What you have to do:
Anywhere the string "change" shows up in the listing below, copy the line it is in.
_ _ _ _
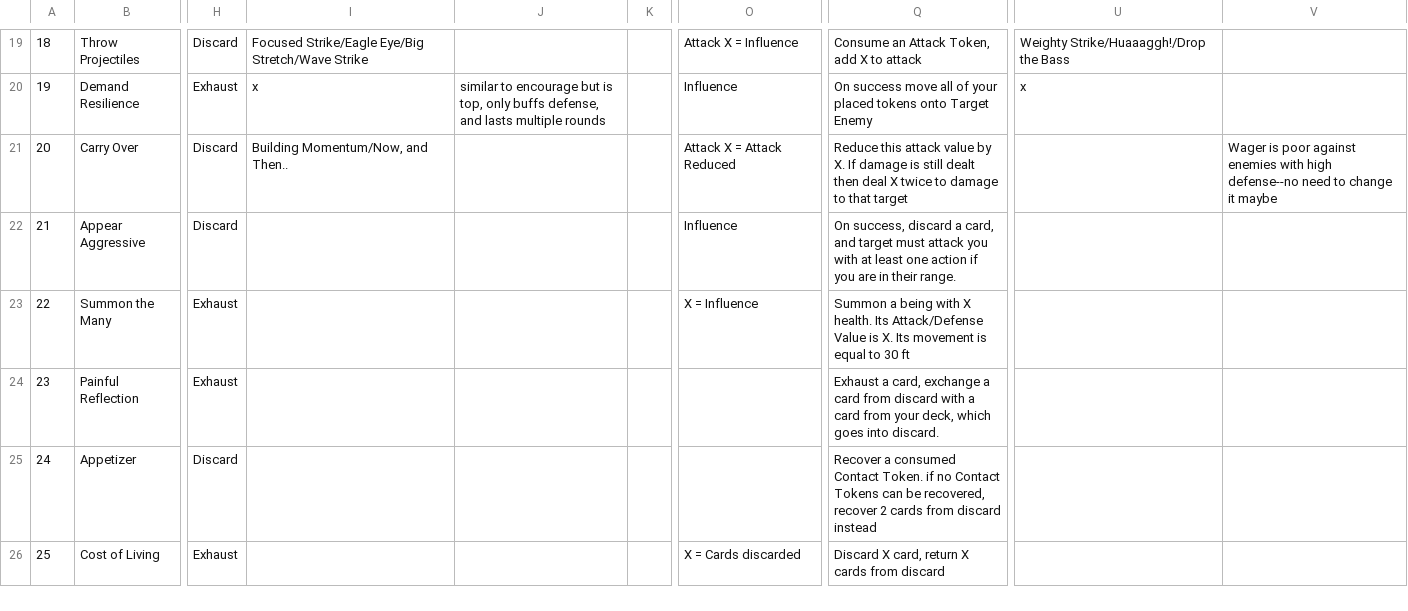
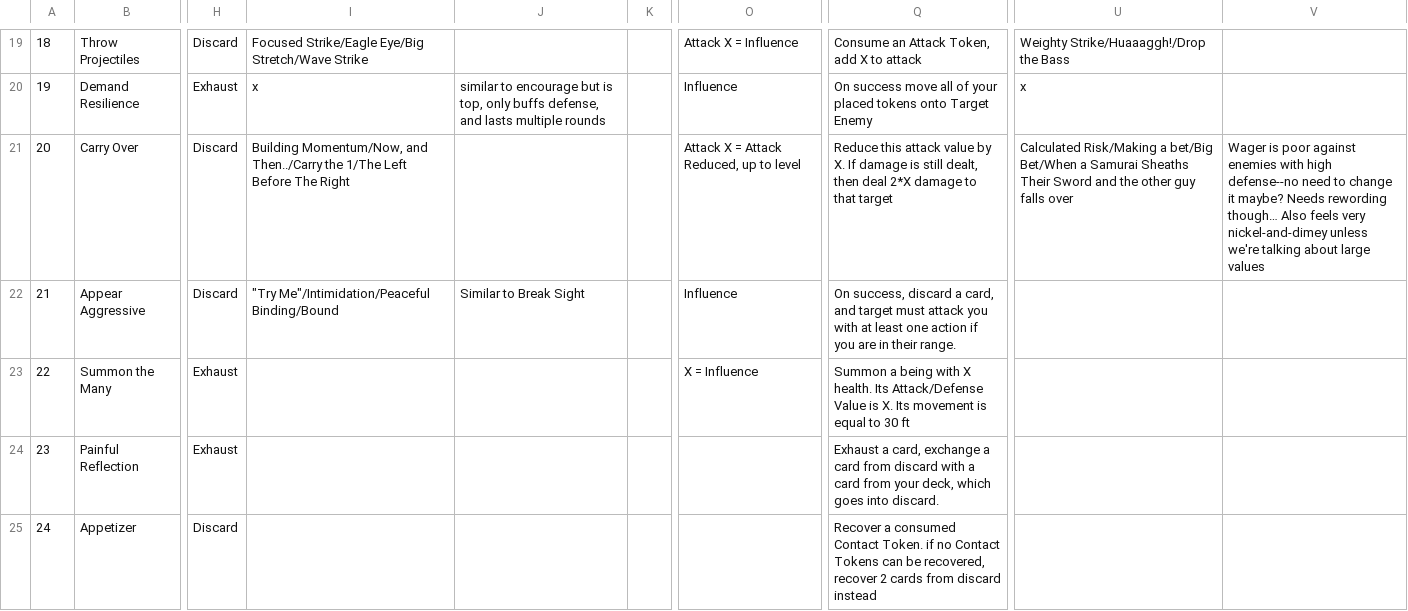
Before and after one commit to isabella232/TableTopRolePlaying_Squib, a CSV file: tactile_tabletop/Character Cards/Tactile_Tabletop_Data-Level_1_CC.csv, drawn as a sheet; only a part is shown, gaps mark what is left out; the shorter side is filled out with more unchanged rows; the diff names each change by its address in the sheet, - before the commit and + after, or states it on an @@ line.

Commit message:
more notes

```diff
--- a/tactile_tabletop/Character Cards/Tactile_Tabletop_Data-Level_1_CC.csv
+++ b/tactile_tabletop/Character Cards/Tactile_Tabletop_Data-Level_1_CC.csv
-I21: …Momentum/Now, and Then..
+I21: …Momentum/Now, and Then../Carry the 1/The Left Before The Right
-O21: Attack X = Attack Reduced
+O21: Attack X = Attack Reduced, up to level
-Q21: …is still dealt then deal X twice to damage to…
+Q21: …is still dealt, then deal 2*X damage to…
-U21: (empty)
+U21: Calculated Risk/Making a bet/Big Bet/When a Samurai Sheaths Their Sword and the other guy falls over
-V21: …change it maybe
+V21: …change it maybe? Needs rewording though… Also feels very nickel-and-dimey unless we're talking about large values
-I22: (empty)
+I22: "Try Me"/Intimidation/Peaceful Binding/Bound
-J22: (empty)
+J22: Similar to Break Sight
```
_ _ _ _
Completed task:
Before and after one commit to isabella232/TableTopRolePlaying_Squib, a CSV file: tactile_tabletop/Character Cards/Tactile_Tabletop_Data-Level_1_CC.csv, drawn as a sheet; only a part is shown, gaps mark what is left out; the shorter side is filled out with more unchanged rows; the diff names each change by its address in the sheet, - before the commit and + after, or states it on an @@ line.
-V21: …change it maybe
+V21: …change it maybe? Needs rewording though… Also feels very nickel-and-dimey unless we're talking about large values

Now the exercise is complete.